The great traveller Jan Morris always likes to visit a courtroom and to hunt down a Henry Moore statue when she gets to a new city. She gets a flavour from the crims and lawyers, and she seems to regard a Henry Moore the way I do a fictional detective – part of the paraphernalia of modern cityhood.
Is there a city worth its salt which cannot boast a fictional PI, forensic investigator, police detective or even a gifted amateur sleuth? I wonder. Some cities field so many fictional detectives that the real mystery is why they don’t meet. When I met Arnaldur Idradasson, writing about Rekjavyik, he admitted that he not only had to create a detective for the city, he had to invent an entire homicide squad. Iceland does not have a homicide squad. But he also brings the city he writes about to life; gloomy, but alive.
Izzy and I eat breakfast in a diner on the way to the city art museum. It is run by a Greek with a huge patriarchal beard and kindly eyes. We have grits and bacon and curious strips of ground, mixed beef and lamb, called gyros and pronounced, according to our host, like the very single currency with which Greece itself is struggling.
Instead of a courtroom, I choose to see the Eudora Welty House. Great, late, witty Southern writer, she wrote great short stories – The Petrified Man is superb – and won a Pulitzer Prize for The Optimist’s Daughter. She also received a special Reader’s Award from the Mystery Writers of America, in the form of a ceramic raven. She was a great reader of detective stories. She had a twisted mind and a perfect ear for the cadences of speech; southern speech. It is, Izzy points out, rewarding but oddly tiring to read some of her short stories, because you have to keep putting on a southern accent in your head.
The raven turns out to be the only award on display in the house. It sits in her spare bedroom, on the side table. The Pulitzer, meanwhile, is hidden in a box in a cupboard.

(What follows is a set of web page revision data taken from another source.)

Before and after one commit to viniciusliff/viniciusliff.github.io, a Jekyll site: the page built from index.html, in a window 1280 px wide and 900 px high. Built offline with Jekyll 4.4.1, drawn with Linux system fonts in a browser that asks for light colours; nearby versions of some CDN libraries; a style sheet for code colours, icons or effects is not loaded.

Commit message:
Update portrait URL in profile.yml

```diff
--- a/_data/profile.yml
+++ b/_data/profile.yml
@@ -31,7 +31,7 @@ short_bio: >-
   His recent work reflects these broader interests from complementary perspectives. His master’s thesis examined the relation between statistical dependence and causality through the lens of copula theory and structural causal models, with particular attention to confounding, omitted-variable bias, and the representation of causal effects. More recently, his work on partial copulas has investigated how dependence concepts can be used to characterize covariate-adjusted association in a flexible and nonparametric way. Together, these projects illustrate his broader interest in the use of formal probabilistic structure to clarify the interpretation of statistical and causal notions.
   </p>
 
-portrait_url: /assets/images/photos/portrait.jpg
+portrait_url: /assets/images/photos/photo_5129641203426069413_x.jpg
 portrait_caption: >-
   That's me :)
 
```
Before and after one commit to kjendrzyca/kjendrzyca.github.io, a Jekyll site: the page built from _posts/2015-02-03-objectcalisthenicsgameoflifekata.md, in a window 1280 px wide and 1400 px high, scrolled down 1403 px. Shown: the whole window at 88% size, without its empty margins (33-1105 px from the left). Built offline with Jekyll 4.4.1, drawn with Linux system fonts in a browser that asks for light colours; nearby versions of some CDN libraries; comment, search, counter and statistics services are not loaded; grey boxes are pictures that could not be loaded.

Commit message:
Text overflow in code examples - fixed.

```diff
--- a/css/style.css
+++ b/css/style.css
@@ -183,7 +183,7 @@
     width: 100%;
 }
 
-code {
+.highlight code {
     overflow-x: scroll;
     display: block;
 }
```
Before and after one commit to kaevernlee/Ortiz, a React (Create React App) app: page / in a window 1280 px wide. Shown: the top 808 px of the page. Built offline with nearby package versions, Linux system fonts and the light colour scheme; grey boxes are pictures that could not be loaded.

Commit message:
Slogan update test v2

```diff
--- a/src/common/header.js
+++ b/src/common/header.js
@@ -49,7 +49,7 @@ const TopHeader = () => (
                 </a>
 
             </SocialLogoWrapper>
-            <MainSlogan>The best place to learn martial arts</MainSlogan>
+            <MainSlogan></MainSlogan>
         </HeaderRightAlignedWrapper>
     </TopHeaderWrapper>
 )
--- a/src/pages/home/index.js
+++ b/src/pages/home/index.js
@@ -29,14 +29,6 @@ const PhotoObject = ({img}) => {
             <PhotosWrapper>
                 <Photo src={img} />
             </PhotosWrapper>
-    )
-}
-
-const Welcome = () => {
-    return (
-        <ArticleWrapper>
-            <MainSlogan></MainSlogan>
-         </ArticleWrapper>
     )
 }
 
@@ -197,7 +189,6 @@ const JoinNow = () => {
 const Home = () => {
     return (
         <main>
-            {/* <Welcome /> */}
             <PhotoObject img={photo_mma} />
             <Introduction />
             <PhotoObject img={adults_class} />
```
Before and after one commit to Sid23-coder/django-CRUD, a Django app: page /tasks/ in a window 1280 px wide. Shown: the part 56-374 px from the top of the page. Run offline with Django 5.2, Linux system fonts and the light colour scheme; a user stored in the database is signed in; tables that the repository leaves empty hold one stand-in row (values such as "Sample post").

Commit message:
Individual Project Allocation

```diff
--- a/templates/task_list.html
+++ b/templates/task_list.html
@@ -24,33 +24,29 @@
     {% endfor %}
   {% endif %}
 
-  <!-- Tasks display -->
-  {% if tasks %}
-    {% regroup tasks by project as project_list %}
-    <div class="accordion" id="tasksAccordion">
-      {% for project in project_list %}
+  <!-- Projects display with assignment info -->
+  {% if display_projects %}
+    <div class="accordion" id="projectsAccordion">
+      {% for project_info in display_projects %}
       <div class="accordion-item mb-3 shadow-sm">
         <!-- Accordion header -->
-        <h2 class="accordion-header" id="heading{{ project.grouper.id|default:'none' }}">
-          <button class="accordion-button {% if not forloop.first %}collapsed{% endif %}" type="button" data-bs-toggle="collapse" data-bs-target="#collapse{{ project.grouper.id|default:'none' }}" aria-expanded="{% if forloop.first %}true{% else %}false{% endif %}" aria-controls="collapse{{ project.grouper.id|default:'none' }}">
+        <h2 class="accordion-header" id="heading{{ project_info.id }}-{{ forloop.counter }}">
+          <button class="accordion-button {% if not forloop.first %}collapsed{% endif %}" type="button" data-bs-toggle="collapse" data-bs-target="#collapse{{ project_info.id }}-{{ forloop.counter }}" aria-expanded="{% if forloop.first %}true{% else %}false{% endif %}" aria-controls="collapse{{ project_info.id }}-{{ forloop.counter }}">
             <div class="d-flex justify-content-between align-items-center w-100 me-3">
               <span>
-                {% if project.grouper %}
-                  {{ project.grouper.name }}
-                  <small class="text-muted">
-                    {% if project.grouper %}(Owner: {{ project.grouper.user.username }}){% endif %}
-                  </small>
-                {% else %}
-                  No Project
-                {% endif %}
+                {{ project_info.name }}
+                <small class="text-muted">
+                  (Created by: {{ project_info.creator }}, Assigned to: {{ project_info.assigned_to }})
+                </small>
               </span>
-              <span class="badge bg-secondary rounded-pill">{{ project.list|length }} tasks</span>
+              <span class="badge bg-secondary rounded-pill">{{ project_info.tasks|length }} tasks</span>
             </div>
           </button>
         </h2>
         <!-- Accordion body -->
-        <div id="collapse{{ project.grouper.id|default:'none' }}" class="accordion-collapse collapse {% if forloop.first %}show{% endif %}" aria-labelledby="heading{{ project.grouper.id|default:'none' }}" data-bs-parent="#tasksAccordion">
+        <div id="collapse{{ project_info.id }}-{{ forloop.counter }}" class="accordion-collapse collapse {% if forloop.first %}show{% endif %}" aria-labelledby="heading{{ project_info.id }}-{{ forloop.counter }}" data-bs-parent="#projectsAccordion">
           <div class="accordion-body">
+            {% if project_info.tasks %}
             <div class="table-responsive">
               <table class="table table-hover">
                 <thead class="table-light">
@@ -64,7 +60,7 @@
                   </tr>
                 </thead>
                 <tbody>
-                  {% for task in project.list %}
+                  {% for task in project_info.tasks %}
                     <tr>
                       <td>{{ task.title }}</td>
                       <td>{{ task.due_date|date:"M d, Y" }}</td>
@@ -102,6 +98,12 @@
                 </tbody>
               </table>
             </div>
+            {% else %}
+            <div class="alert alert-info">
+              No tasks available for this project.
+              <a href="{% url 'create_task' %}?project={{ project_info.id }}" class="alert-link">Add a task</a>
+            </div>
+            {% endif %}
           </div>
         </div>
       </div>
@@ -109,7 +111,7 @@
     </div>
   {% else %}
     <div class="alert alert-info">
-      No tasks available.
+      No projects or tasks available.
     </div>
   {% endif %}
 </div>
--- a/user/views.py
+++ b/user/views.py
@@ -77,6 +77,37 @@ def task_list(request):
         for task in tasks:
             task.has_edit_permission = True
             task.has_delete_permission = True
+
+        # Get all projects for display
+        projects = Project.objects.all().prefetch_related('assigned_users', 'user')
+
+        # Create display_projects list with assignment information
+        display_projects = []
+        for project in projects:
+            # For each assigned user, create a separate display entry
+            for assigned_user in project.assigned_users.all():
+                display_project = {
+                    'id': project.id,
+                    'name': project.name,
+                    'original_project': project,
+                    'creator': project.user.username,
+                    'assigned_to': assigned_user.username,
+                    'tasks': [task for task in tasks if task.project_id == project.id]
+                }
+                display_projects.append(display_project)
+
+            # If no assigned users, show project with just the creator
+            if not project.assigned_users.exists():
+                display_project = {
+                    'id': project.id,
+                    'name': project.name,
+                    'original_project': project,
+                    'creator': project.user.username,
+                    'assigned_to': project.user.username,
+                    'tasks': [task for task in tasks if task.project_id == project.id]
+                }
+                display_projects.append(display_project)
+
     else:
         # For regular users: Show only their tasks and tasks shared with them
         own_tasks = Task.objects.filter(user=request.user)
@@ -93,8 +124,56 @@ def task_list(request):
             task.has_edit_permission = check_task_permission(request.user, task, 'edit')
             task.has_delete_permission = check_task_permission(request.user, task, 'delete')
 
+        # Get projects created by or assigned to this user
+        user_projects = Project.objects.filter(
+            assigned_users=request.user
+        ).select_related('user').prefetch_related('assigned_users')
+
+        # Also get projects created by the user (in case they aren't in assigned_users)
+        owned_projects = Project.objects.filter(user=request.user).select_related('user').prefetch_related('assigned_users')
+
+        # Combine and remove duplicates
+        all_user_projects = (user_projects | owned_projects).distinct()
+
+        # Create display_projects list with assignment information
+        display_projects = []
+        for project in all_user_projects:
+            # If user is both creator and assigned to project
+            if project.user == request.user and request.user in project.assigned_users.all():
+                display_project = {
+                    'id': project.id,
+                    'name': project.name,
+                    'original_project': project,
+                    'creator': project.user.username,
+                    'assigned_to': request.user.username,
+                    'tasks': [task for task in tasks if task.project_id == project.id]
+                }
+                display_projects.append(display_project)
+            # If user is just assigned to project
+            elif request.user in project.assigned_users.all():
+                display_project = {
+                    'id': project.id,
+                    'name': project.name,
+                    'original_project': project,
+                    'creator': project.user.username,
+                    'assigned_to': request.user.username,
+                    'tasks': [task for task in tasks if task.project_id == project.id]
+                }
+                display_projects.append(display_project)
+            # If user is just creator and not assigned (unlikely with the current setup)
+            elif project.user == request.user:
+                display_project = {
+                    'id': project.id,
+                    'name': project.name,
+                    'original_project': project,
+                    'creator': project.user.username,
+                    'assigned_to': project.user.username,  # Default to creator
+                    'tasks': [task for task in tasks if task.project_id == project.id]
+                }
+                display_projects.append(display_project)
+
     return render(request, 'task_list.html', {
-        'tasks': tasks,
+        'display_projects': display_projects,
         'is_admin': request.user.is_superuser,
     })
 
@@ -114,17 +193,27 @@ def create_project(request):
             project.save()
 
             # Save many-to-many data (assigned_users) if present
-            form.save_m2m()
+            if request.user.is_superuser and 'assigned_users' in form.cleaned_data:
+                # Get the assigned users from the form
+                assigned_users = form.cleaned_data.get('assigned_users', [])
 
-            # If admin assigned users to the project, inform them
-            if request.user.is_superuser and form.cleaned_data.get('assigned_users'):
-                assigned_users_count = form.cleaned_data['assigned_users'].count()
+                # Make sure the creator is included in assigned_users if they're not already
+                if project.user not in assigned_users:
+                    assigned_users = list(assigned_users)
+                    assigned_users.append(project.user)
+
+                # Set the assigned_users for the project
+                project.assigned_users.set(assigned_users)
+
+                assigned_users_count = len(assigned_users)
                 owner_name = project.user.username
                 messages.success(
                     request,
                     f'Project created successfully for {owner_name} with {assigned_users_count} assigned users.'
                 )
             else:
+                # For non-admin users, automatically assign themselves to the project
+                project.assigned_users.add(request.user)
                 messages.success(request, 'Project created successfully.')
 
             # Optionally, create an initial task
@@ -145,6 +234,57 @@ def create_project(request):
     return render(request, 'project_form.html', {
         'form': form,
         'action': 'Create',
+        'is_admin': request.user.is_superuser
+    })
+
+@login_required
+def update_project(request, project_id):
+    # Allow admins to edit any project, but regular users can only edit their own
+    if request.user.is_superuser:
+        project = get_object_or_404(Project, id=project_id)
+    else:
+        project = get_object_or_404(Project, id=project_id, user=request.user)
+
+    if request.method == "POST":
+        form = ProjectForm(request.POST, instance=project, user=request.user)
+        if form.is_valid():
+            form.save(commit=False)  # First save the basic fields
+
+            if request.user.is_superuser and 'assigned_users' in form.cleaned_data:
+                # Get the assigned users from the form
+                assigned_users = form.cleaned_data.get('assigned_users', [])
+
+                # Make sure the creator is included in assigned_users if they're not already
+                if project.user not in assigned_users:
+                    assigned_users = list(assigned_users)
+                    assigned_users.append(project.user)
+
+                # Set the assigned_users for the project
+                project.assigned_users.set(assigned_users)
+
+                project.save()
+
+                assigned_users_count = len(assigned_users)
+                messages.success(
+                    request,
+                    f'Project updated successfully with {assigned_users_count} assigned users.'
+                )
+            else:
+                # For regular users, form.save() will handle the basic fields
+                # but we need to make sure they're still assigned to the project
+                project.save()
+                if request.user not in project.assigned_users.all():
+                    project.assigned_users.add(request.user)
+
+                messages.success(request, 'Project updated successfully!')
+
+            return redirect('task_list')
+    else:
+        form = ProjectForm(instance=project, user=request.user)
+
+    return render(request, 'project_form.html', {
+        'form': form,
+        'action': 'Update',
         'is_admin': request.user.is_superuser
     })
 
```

I have mixed feelings about this. I was not at the ceremony to collect my Edgar Award from the Mystery Writers: my publisher was too cheap to take the risk of bringing me to NYC, on the reasonable assumption that I wouldn’t win. She collected it on my behalf, a china Edgar Allen Poe.
She still has it. I have even seen it, in her office. I have suggested bringing it away but she is afraid it might break.
I told a bookseller in Philadelphia about this once, and he very sweetly fetched a plastic statuette of Edgar Allen Poe with a huge nodding head on a spring. So I have that.
The reason to visit a house is, of course, to get inside a house in a strange town.
Eudora’s house is plain, large, straightforward and full of light. She has 5000 books, according to the guide; some of them are the same editions as mine – I notice Waugh’s Letters; but as Izzy points out, if she has 5,000 books we must have 15,000. Bibliomania is a disease, but a vaguely social one.
Eudora had a big garden, divided into rooms; the rose garden is full of English and Irish roses. The trees have just come into leaf. She died less than ten years ago, in her nineties, having never married; she always meant to leave her house as a museum and so, towards the end of her life, she had volunteers from a museum trust re-doing her garden for her and cataloguing everyday objects and books in her house. She was, in fact, curated to death. But it must have amused her to have the garden done so nicely for nothing.
Later I bite the bullet and go to Lemuria Books, to talk and sign copies of An Evil Eye. It is a beautiful bookshop, on the first floor of a small block off a ten-lane highway. For Jackson, I suppose, that’s a neighbourhood. The guys and girls who run the store are also funny and welcoming.
We are impressed by the hugeness of the South, especially the enormous dedication to cheese. It appears everywhere, sprinkled on our sweet-potato chips, welded to a fish fillet, draped odalisque-like over a burger, grated into a salad. It is a very cheese friendly place.